• **DIRECTIONS**: An exact copy of all entries is the expected answer.

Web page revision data
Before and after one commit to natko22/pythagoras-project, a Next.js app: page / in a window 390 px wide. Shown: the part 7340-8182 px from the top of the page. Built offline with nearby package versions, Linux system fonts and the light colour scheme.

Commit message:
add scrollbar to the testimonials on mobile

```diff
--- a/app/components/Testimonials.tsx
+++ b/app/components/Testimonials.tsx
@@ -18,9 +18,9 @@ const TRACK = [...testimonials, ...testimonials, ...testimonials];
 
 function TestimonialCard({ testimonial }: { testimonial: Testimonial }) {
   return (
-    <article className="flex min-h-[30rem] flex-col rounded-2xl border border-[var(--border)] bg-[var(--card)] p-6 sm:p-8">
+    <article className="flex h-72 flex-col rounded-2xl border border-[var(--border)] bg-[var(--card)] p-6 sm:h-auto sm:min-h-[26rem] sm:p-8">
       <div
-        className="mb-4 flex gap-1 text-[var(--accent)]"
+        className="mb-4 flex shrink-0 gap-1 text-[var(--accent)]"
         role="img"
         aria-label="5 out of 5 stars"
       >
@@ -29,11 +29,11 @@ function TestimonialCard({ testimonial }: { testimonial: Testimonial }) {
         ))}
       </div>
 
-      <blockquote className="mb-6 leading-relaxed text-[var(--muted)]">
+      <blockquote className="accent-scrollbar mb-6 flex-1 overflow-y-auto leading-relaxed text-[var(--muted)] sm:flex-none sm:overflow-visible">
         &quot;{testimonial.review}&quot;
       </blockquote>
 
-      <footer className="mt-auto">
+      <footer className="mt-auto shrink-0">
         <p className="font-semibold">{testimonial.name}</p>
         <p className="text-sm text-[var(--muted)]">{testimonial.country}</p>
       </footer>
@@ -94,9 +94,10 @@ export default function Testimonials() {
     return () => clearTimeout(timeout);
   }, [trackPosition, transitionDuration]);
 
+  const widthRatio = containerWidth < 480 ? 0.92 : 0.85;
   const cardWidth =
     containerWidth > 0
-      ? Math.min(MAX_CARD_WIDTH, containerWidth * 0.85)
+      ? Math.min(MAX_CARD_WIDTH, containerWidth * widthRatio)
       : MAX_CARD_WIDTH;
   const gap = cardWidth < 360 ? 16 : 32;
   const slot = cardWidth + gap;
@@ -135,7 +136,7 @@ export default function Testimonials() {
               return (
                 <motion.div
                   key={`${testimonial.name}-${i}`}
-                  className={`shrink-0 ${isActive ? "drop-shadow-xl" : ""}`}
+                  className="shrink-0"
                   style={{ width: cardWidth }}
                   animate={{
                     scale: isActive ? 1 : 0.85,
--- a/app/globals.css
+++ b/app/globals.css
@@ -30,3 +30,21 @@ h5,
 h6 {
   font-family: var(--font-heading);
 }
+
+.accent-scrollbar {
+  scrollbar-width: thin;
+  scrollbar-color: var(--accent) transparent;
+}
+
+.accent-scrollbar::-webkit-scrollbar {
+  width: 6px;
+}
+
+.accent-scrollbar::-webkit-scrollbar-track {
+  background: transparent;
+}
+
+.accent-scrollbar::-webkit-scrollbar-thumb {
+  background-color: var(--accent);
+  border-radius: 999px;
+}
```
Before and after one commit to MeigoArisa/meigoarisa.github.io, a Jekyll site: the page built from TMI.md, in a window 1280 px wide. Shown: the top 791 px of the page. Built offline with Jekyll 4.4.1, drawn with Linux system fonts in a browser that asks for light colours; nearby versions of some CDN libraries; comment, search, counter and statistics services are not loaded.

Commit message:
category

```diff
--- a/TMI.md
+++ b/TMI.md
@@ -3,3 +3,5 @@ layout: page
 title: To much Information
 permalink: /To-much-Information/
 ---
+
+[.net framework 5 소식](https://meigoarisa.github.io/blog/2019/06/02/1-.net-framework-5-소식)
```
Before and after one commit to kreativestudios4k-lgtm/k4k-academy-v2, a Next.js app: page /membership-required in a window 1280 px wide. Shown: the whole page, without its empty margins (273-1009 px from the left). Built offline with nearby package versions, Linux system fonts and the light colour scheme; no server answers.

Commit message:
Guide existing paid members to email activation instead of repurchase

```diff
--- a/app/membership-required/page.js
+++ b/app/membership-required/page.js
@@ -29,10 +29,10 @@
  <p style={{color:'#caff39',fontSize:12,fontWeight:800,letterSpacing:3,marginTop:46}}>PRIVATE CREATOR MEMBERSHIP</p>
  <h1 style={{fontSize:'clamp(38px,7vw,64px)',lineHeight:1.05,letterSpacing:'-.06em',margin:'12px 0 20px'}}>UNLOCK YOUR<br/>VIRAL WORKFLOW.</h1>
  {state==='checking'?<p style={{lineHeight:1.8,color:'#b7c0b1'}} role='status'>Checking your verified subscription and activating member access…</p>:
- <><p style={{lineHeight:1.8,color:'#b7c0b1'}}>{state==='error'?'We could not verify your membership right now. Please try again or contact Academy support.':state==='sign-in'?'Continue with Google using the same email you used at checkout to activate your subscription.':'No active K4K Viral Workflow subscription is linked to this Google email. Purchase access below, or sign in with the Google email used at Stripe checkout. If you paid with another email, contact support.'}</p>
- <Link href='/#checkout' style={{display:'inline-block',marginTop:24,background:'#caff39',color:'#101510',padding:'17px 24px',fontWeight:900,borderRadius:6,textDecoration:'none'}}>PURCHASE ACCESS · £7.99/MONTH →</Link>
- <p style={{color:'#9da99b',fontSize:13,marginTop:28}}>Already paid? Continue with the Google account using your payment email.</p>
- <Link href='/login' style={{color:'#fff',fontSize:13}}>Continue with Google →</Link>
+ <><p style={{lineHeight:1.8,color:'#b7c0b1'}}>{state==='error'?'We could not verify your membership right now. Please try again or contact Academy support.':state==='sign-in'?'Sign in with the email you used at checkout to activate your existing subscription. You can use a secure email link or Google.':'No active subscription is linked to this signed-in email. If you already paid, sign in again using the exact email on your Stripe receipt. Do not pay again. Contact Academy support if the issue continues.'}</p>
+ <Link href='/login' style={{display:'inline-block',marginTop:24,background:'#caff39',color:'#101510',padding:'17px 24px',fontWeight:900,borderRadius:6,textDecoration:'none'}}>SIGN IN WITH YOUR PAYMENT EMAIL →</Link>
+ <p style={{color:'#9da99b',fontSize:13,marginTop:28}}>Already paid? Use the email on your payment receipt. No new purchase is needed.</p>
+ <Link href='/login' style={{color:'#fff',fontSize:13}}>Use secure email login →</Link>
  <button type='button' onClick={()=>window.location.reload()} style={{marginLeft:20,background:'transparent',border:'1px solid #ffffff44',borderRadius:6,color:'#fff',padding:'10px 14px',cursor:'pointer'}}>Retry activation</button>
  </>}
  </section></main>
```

• **ANSWER SECTION**:
Before and after one commit to natko22/pythagoras-project, a Next.js app: page / in a window 390 px wide. Shown: the part 7340-8182 px from the top of the page. Built offline with nearby package versions, Linux system fonts and the light colour scheme.

Commit message:
add scrollbar to the testimonials on mobile

```diff
--- a/app/components/Testimonials.tsx
+++ b/app/components/Testimonials.tsx
@@ -18,9 +18,9 @@ const TRACK = [...testimonials, ...testimonials, ...testimonials];
 
 function TestimonialCard({ testimonial }: { testimonial: Testimonial }) {
   return (
-    <article className="flex min-h-[30rem] flex-col rounded-2xl border border-[var(--border)] bg-[var(--card)] p-6 sm:p-8">
+    <article className="flex h-72 flex-col rounded-2xl border border-[var(--border)] bg-[var(--card)] p-6 sm:h-auto sm:min-h-[26rem] sm:p-8">
       <div
-        className="mb-4 flex gap-1 text-[var(--accent)]"
+        className="mb-4 flex shrink-0 gap-1 text-[var(--accent)]"
         role="img"
         aria-label="5 out of 5 stars"
       >
@@ -29,11 +29,11 @@ function TestimonialCard({ testimonial }: { testimonial: Testimonial }) {
         ))}
       </div>
 
-      <blockquote className="mb-6 leading-relaxed text-[var(--muted)]">
+      <blockquote className="accent-scrollbar mb-6 flex-1 overflow-y-auto leading-relaxed text-[var(--muted)] sm:flex-none sm:overflow-visible">
         &quot;{testimonial.review}&quot;
       </blockquote>
 
-      <footer className="mt-auto">
+      <footer className="mt-auto shrink-0">
         <p className="font-semibold">{testimonial.name}</p>
         <p className="text-sm text-[var(--muted)]">{testimonial.country}</p>
       </footer>
@@ -94,9 +94,10 @@ export default function Testimonials() {
     return () => clearTimeout(timeout);
   }, [trackPosition, transitionDuration]);
 
+  const widthRatio = containerWidth < 480 ? 0.92 : 0.85;
   const cardWidth =
     containerWidth > 0
-      ? Math.min(MAX_CARD_WIDTH, containerWidth * 0.85)
+      ? Math.min(MAX_CARD_WIDTH, containerWidth * widthRatio)
       : MAX_CARD_WIDTH;
   const gap = cardWidth < 360 ? 16 : 32;
   const slot = cardWidth + gap;
@@ -135,7 +136,7 @@ export default function Testimonials() {
               return (
                 <motion.div
                   key={`${testimonial.name}-${i}`}
-                  className={`shrink-0 ${isActive ? "drop-shadow-xl" : ""}`}
+                  className="shrink-0"
                   style={{ width: cardWidth }}
                   animate={{
                     scale: isActive ? 1 : 0.85,
--- a/app/globals.css
+++ b/app/globals.css
@@ -30,3 +30,21 @@ h5,
 h6 {
   font-family: var(--font-heading);
 }
+
+.accent-scrollbar {
+  scrollbar-width: thin;
+  scrollbar-color: var(--accent) transparent;
+}
+
+.accent-scrollbar::-webkit-scrollbar {
+  width: 6px;
+}
+
+.accent-scrollbar::-webkit-scrollbar-track {
+  background: transparent;
+}
+
+.accent-scrollbar::-webkit-scrollbar-thumb {
+  background-color: var(--accent);
+  border-radius: 999px;
+}
```
Before and after one commit to MeigoArisa/meigoarisa.github.io, a Jekyll site: the page built from TMI.md, in a window 1280 px wide. Shown: the top 791 px of the page. Built offline with Jekyll 4.4.1, drawn with Linux system fonts in a browser that asks for light colours; nearby versions of some CDN libraries; comment, search, counter and statistics services are not loaded.

Commit message:
category

```diff
--- a/TMI.md
+++ b/TMI.md
@@ -3,3 +3,5 @@ layout: page
 title: To much Information
 permalink: /To-much-Information/
 ---
+
+[.net framework 5 소식](https://meigoarisa.github.io/blog/2019/06/02/1-.net-framework-5-소식)
```
Before and after one commit to kreativestudios4k-lgtm/k4k-academy-v2, a Next.js app: page /membership-required in a window 1280 px wide. Shown: the whole page, without its empty margins (273-1009 px from the left). Built offline with nearby package versions, Linux system fonts and the light colour scheme; no server answers.

Commit message:
Guide existing paid members to email activation instead of repurchase

```diff
--- a/app/membership-required/page.js
+++ b/app/membership-required/page.js
@@ -29,10 +29,10 @@
  <p style={{color:'#caff39',fontSize:12,fontWeight:800,letterSpacing:3,marginTop:46}}>PRIVATE CREATOR MEMBERSHIP</p>
  <h1 style={{fontSize:'clamp(38px,7vw,64px)',lineHeight:1.05,letterSpacing:'-.06em',margin:'12px 0 20px'}}>UNLOCK YOUR<br/>VIRAL WORKFLOW.</h1>
  {state==='checking'?<p style={{lineHeight:1.8,color:'#b7c0b1'}} role='status'>Checking your verified subscription and activating member access…</p>:
- <><p style={{lineHeight:1.8,color:'#b7c0b1'}}>{state==='error'?'We could not verify your membership right now. Please try again or contact Academy support.':state==='sign-in'?'Continue with Google using the same email you used at checkout to activate your subscription.':'No active K4K Viral Workflow subscription is linked to this Google email. Purchase access below, or sign in with the Google email used at Stripe checkout. If you paid with another email, contact support.'}</p>
- <Link href='/#checkout' style={{display:'inline-block',marginTop:24,background:'#caff39',color:'#101510',padding:'17px 24px',fontWeight:900,borderRadius:6,textDecoration:'none'}}>PURCHASE ACCESS · £7.99/MONTH →</Link>
- <p style={{color:'#9da99b',fontSize:13,marginTop:28}}>Already paid? Continue with the Google account using your payment email.</p>
- <Link href='/login' style={{color:'#fff',fontSize:13}}>Continue with Google →</Link>
+ <><p style={{lineHeight:1.8,color:'#b7c0b1'}}>{state==='error'?'We could not verify your membership right now. Please try again or contact Academy support.':state==='sign-in'?'Sign in with the email you used at checkout to activate your existing subscription. You can use a secure email link or Google.':'No active subscription is linked to this signed-in email. If you already paid, sign in again using the exact email on your Stripe receipt. Do not pay again. Contact Academy support if the issue continues.'}</p>
+ <Link href='/login' style={{display:'inline-block',marginTop:24,background:'#caff39',color:'#101510',padding:'17px 24px',fontWeight:900,borderRadius:6,textDecoration:'none'}}>SIGN IN WITH YOUR PAYMENT EMAIL →</Link>
+ <p style={{color:'#9da99b',fontSize:13,marginTop:28}}>Already paid? Use the email on your payment receipt. No new purchase is needed.</p>
+ <Link href='/login' style={{color:'#fff',fontSize:13}}>Use secure email login →</Link>
  <button type='button' onClick={()=>window.location.reload()} style={{marginLeft:20,background:'transparent',border:'1px solid #ffffff44',borderRadius:6,color:'#fff',padding:'10px 14px',cursor:'pointer'}}>Retry activation</button>
  </>}
  </section></main>
```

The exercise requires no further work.